## What is required:
Please work out how many lines in the data below contain "return", and reply with that number alone.

Excerpts from a dataset:
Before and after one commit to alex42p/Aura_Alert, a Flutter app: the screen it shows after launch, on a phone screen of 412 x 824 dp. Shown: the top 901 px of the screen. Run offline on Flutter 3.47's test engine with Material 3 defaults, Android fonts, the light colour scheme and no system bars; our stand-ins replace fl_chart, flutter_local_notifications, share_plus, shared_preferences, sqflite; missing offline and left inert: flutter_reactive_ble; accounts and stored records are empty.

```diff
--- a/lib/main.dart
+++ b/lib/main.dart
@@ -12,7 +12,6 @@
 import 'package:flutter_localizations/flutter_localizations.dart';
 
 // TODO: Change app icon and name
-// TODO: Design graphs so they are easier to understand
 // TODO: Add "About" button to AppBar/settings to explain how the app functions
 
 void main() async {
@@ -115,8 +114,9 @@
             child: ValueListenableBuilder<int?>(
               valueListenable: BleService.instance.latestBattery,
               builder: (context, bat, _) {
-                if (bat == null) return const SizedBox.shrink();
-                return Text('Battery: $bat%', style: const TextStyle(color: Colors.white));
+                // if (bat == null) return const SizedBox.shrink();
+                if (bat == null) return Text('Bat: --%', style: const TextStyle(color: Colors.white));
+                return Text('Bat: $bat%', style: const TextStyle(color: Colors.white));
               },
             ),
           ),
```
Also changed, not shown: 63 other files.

## Exercise result:
5